This proposal is a new version of following proposal draft.
Slash validators who fail to vote in 3 consecutive proposals in order to increase awareness of the voting and participation rates.
Why do we need it?
Validators in the cosmos network are to senators in a congress. Therefore, validators must be aware of the network’s issues and if possible, notify and explain the issues to the diverse stakeholders in the network. The validators who are not interested in the governance process are negligent of their duties. For example, Proposal #57 failed to reach quorum. Although such phenomenon is not a big problem as of yet, it may become a problem if vote absence continues or increases. Failure to reach quorum results in failure to reach a decision which obstructs network development and adaptation to changes. Cosmos network’s governance proposal process takes min. 2 weeks as it is and the failure to reach decisions due to absent voters further delays time. Recent failures to reach quorum were solely due to certain validators’ repeat absences.

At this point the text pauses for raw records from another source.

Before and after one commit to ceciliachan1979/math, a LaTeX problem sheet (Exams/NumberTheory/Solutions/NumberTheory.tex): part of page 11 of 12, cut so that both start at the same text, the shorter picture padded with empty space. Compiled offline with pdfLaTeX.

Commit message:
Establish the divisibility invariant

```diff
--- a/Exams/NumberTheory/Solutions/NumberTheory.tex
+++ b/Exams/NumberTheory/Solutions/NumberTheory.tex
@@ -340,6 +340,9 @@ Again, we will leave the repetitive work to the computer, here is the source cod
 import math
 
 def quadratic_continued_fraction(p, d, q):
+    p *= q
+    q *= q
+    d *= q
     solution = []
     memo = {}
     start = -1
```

Though the negligent validators should lose voting power over time, due to the information asymmetry their failures to do their duty cannot be easily discovered. By slashing validators, the delegators would be aware of past (non-)activities of certain validators. In turn, it would provide an incentive for the validators to actively practice their duties. Ultimately, this will adjust voting power accordingly; more power will go those who deserve it. Alternatively, an incentive can be offered as opposed to penalty, but under the current governance this may incentivize submission of meaningless proposals instead. This, in turn, would divide attention given to each proposal and diminish the quality of decision making- slashing seems a more appropriate action. Also, the penalty function was disabled to prevent validators from voting without consideration of the issue but solely to avoid penalty, which is a valid concern. But if “abstain” is an option in the vote, the concern will become null.
Why penalize 3 consecutive absences?

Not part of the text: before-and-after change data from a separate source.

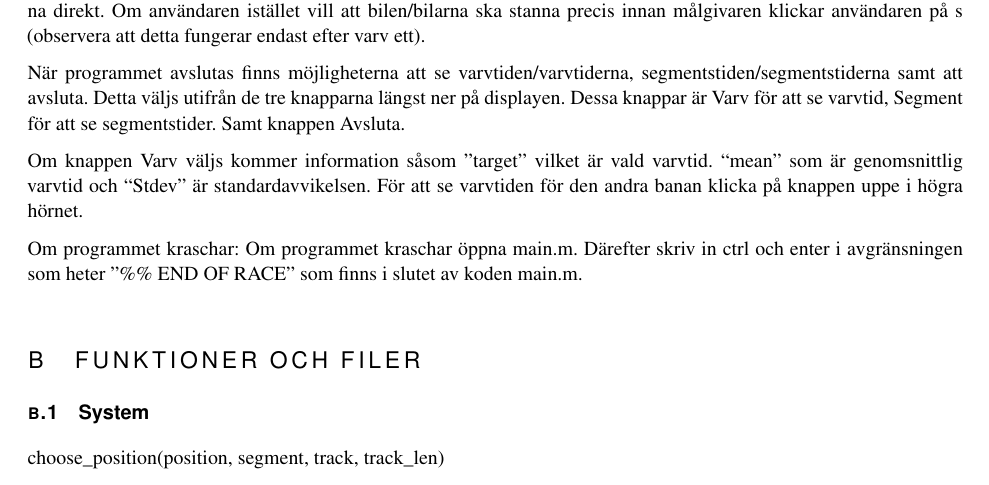
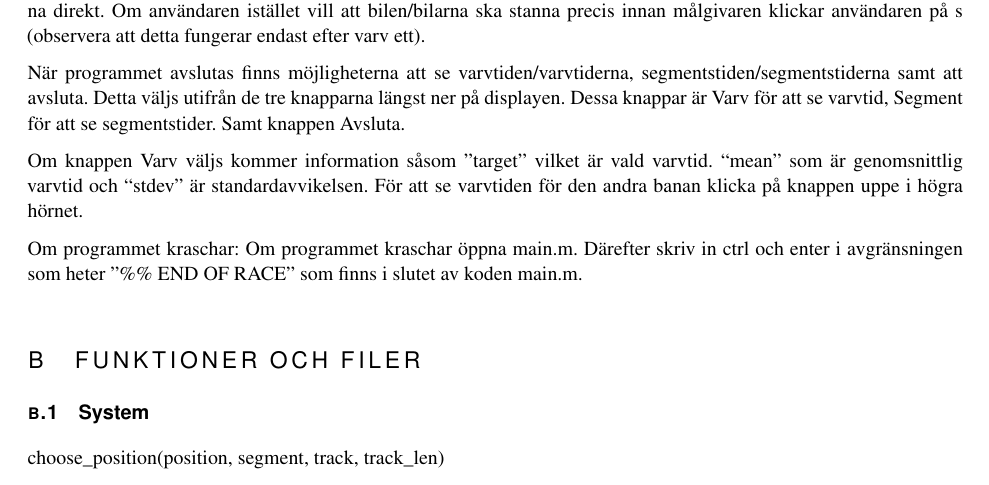
Before and after one commit to sornas/tfyy51, a LaTeX document (Dokument/Teknisk Dokumentation/root.tex, which reads Dokument/Teknisk Dokumentation/appendix/01-handhavande.tex): part of page 7 of 13, cut so that both start at the same text. Compiled offline with pdfLaTeX.

Commit message:
Ändrade ett fel

```diff
--- a/Dokument/Teknisk Dokumentation/appendix/01-handhavande.tex
+++ b/Dokument/Teknisk Dokumentation/appendix/01-handhavande.tex
@@ -15,7 +15,7 @@ knapparna längst ner på displayen. Dessa knappar är Varv för att se varvtid,
 Segment för att se segmentstider. Samt knappen Avsluta.
 
 Om knappen Varv väljs kommer information såsom ''target'' vilket är vald varvtid.
-“mean” som är genomsnittlig varvtid och “Stdev” är standardavvikelsen. För att
+“mean” som är genomsnittlig varvtid och “stdev” är standardavvikelsen. För att
 se varvtiden för den andra banan klicka på knappen uppe i högra hörnet.
 
 Om programmet kraschar: Om programmet kraschar öppna main.m. Därefter skriv in
```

I propose that we will only slash those who fail to vote on three consecutive proposals. It seems fair to assume that anyone who fails to vote on such numerous occasions are deliberately not exercising their rights to vote. Validators’ duties are not limited to validation but extends to development of Cosmos ecosystem projects, and may be on en route for business trips, etc. Given their broad spectrum of duties, penalizing a single absence seems harsh. We should start with three consecutive absences and monitor how it affects the voting turnout- if the number needs adjustment, we can discuss that later.
The problem is that “not interesting” proposals do not equal insignificance of the proposal.

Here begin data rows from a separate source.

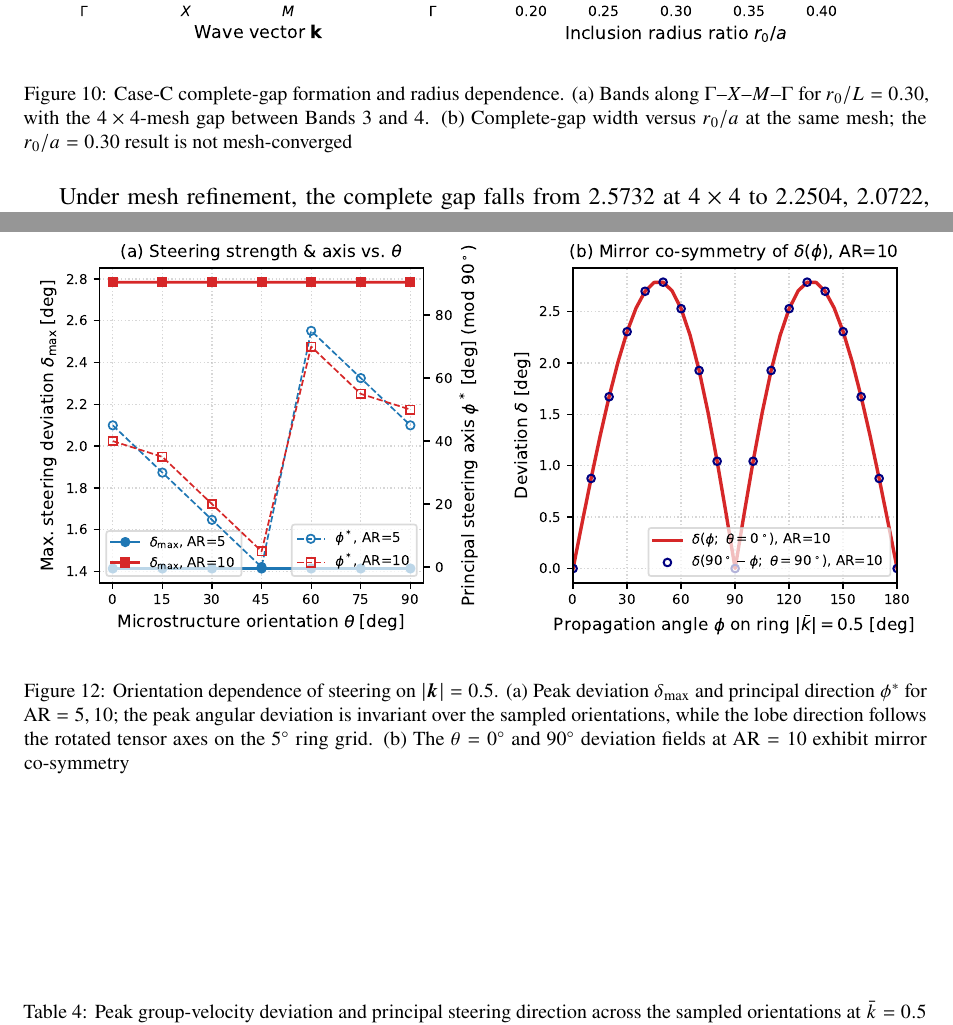
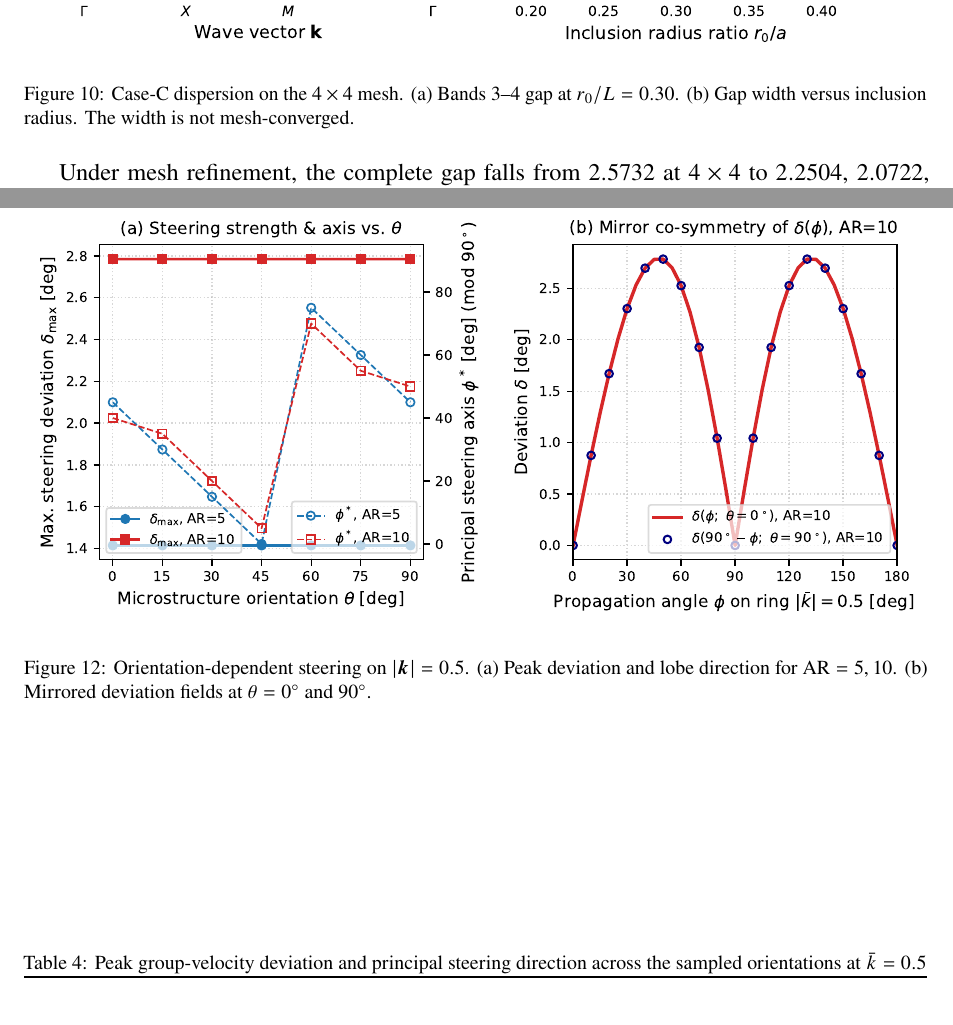
Before and after one commit to vipin-oss/FEM_9_18_Oct_APR_single_author, a LaTeX paper (02_Blinded_Manuscript_IJES.tex, which reads sections/sec06_results.tex): two parts of pages 17 and 19 of 33, joined at a grey line, cut so that both start at the same text. Compiled offline with pdfLaTeX.

Commit message:
Final consistency pass: author voice and concise figure captions

```diff
--- a/sections/sec06_results.tex
+++ b/sections/sec06_results.tex
@@ -71,7 +71,7 @@ Case~C uses an epoxy--YBCO periodic cell with contrasts $\chi_\mu=25.0$ and $\ch
 \begin{figure*}[htbp]
 \centering
 \includegraphics[width=\textwidth]{figures/fig07_caseC_dispersion.pdf}
-\caption{Case-C complete-gap formation and radius dependence. (a) Bands along $\Gamma$--$X$--$M$--$\Gamma$ for $r_0/L=0.30$, with the $4\times4$-mesh gap between Bands~3 and~4. (b) Complete-gap width versus $r_0/a$ at the same mesh; the $r_0/a=0.30$ result is not mesh-converged}
+\caption{Case-C dispersion on the $4\times4$ mesh. (a) Bands~3--4 gap at $r_0/L=0.30$. (b) Gap width versus inclusion radius. The width is not mesh-converged.}
 \label{fig:caseC_dispersion}
 \end{figure*}
 
@@ -93,7 +93,7 @@ The orientation sweep uses $\theta=0^\circ,15^\circ,\ldots,90^\circ$ at $\mathrm
 \begin{figure*}[htbp]
 \centering
 \includegraphics[width=\textwidth]{figures/fig14_s7_steering_sweep.pdf}
-\caption{Orientation dependence of steering on $|\bmk|=0.5$. (a) Peak deviation $\delta_{\max}$ and principal direction $\phi^*$ for $\mathrm{AR}=5,10$; the peak angular deviation is invariant over the sampled orientations, while the lobe direction follows the rotated tensor axes on the $5^\circ$ ring grid. (b) The $\theta=0^\circ$ and $90^\circ$ deviation fields at $\mathrm{AR}=10$ exhibit mirror co-symmetry}
+\caption{Orientation-dependent steering on $|\bmk|=0.5$. (a) Peak deviation and lobe direction for $\mathrm{AR}=5,10$. (b) Mirrored deviation fields at $\theta=0^\circ$ and $90^\circ$.}
 \label{fig:s7_steering_sweep}
 \end{figure*}
 
```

Also, I am no suggesting forced governance. The voting option to “abstain” is available, and I suggested that penalty only apply if the validator misses three proposal votings.
If it is too easy to submit to proposal, there might be a “spamming” issue. However, submitting a proposal requires a deposit, which is forfeited when the voter vetoes- which discourages spamming. If the number of submission of proposals becomes overwhelming, we can increase the deposit value to hinder such activities.
I agree that encouraging the end-users is important. I am preparing a proposal for increasing accessibility of end-users to the proposals. But I think that the solutions can be found simultaneously and in parallel to each other; I don’t think one proposal can solve all issues.
If you have any suggestions to incentivize voting, I would really appreciate for you to share your thoughts.
I agree that this should be taken into consideration. Perhaps that is why the compulsory voting was in the plans but was not activated.
However, I don’t think that passing this proposal would result in counterproductive voting results, since I think that the negligent validators that purposefully missed voting would be likely to vote “abstain”.
Conversely, if this proposal does not pass, and the current trends of failure to reach, or barely reaching quorum continues, it would actually give too much power to the “swing voters” who only vote when they choose to. Keep in mind, time allocated to Cosmos hub’s voting is long- a slow process- and the high possibility of postponed governance (what we are experiencing now) is a higher risk.
If you have any other suggestions on unintended results from the proposal, please share them here so that I can strengthen my proposal.
Since validators are elected and one of their roles is to participate in governance, they really should vote .
I tend to agree with Mircea that this proposal could motivate validators to script their governance participation. Then again, validators scripting abstain taking some time to refine their position, and then choosing another vote doesn’t seem all that bad to me. The key to this is quorum. There are of course validators like the random string, who is endorsed by the ICF: Interchain Explorer by Cosmostation
Who simply never vote. I don’t think that this is because they don’t find the proposal’s interesting, I think that this is because they do not ever read the proposals or participate in Cosmos in any meaningful way at any time.
Of course, it could just be that the ICF wishes to remove 300,000 atoms from quorum on every gov prop, and of course, the ICF can delegate to any validator that it would like to.
Even if the vote is ultimately abstain, I think that it is important that validators vote. Validators are paid a commission by their delegators and according to the protocol, validators represent delegators.
Finally, I do believe that there is a real question that should be discussed regarding whether or not that representative role is healthy. Governance participation is very time consuming.
social engagement is the best direction. wallet providers can help out here by mentioning the no of participation by a validator. Or a community drive project to make a report on the reporting pattern of the validators and their ideology on the proposal.